At their meeting on October 28th, the Cherokee City Council approved the $2 per month hike after hearing from Sanitary Services, which is contracted by the City for its municipal garbage collection.
Eric Lundell of Sanitary Services explained to the Council that the last rate increase for garbage collection in Cherokee was in 2005. Currently, Sanitary Services charges residents $8.85 per month and the City adds 35-cents for administrative fees (billing) for a total of $9.20.
That number will go to $11.20 following the Council's final passage of the proposed new ordinance to be drawn by City Attorney Wally Miller, Jr.
In addition to the $11.20 billed, the City also pays a $6 per month for each household for a landfill usage fee.
Lundell cited increased costs over the past three years leading Sanitary Services to request the rate hike, including soaring fuel prices, insurance costs, labor costs, and maintenance of equipment.
"That $4.50 to $4.60 per gallon for gas for so long a time really put the pinch on us," explained Lundell, while noting that fuel prices have finally started to drop, but other expenses continue to climb.
Lundell said Sanitary Services averages 1,980 pick-ups per month in Cherokee.
In other business, the Council approved an agreement for a water rate increase effective December 1 for Tyson Foods. Tyson now pays 42-cents per gallon and has paid that amount since the last rate hike in 1990. The new Tyson rate is $1.25 per gallon, which Tyson has agreed to.
Tyson Foods used 115,645,000 gallons of City water in Fiscal Year (July through June)2007/2008.
The Council also agreed to pursue Tim and Kelly Carlson's request to de-annex from the City. The Carlson's live just east of the Little Sioux River on the east edge of Cherokee and receive no City sewer or water.

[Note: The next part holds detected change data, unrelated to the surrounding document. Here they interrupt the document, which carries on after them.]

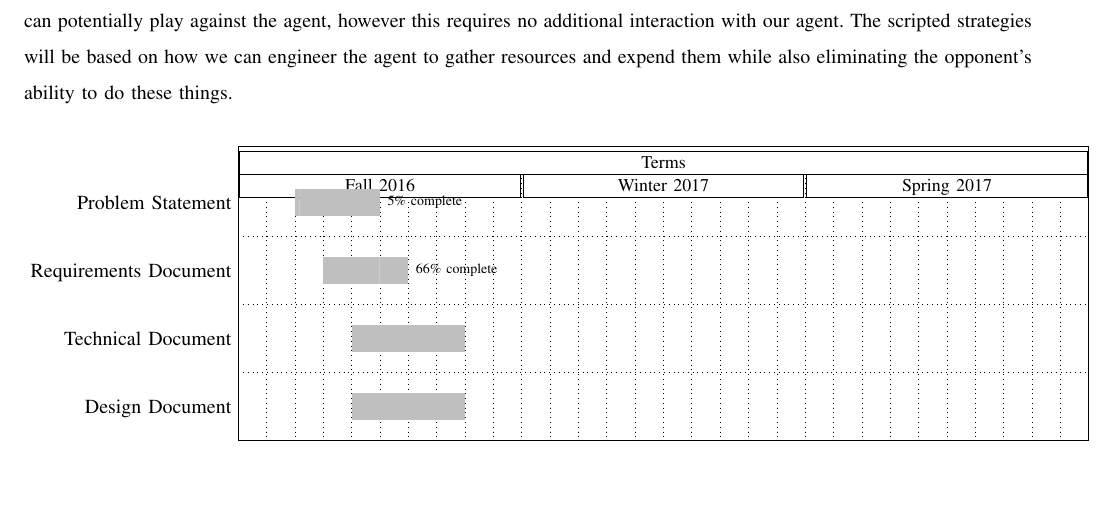
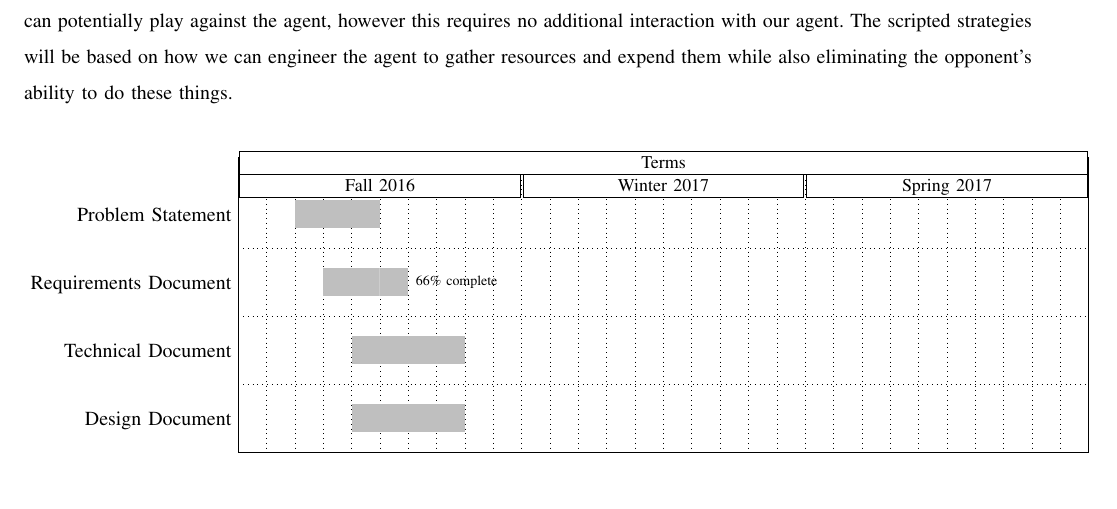
Before and after one commit to jacobbroderick/Starcraft-ai, a LaTeX paper (Documents/SRS.tex): part of page 5 of 5, cut so that both start at the same text, the shorter picture padded with empty space. Compiled offline with pdfLaTeX; a missing font is replaced by an installed copy or a similar font; a LaTeX package or settings file that is missing is left out.

Commit message:
Tried to fix gantt chart

```diff
--- a/Documents/SRS.tex
+++ b/Documents/SRS.tex
@@ -89,11 +89,10 @@ vgrid,hgrid,
 title label anchor/.style={below=-1.6ex},
 title left shift=.05,
 title right shift=-.05,
-title top shift = 0.25,
+title top shift = -.25,
 title height=1,
 bar/.style={fill=gray!50},
 incomplete/.style={fill=white},
-progress=5,
 bar height=0.7,
 group right shift=0,
 group top shift=.6,
```
Also changed, not shown: Documents/SRS.pdf.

The Council approved authorizing City Attorney Miller to draw up the required legal documentation to allow the Carlson's to secede from the City. The matter will return to the Council agenda after the proper paperwork is completed.
The Council spent consierable time discussing the proposed demolition of a dilapidated house at 324 E. Main St. that the City now owns. That demolition project carries a $4,730 price tag after Schoon Construction of Cherokee turned in the lone bid for the work. It would also cost the City another $2,000 to $4,000 for landfill fees for the demolished materials.
While agreeing that such blighted areas need to be removed throughout the City, the Council was in a quandry as to how to pay for it, as there are no special funds budgeted for such issues.
The eventual motion to approve the demolition project failed and the matter will be addressed at a later date if a funding source can be worked out. The Council also spoke of starting such a fund in the next budgeting sessions.
The Council also gave tentative approval of the Community Center's beer/wine license to The Gathering Place for the annual Cherokee Jazz & Blues Festival January 2, 3, 4, 2009. The license has been transferred for past Cherokee Jazz & Blues Festivals.
However, Council member Linda Burkhart questioned where the profits went from such beer/wine revenues. "Do we charge them for use of the license?" asked Burkhart. "Where do the profits go? To the Jazz Fest or the Gathering Place?"
The unanimous approval for the license transfer remains tentative while interim City Manager Don Eikmeier investigates the matter and reports back to the Council.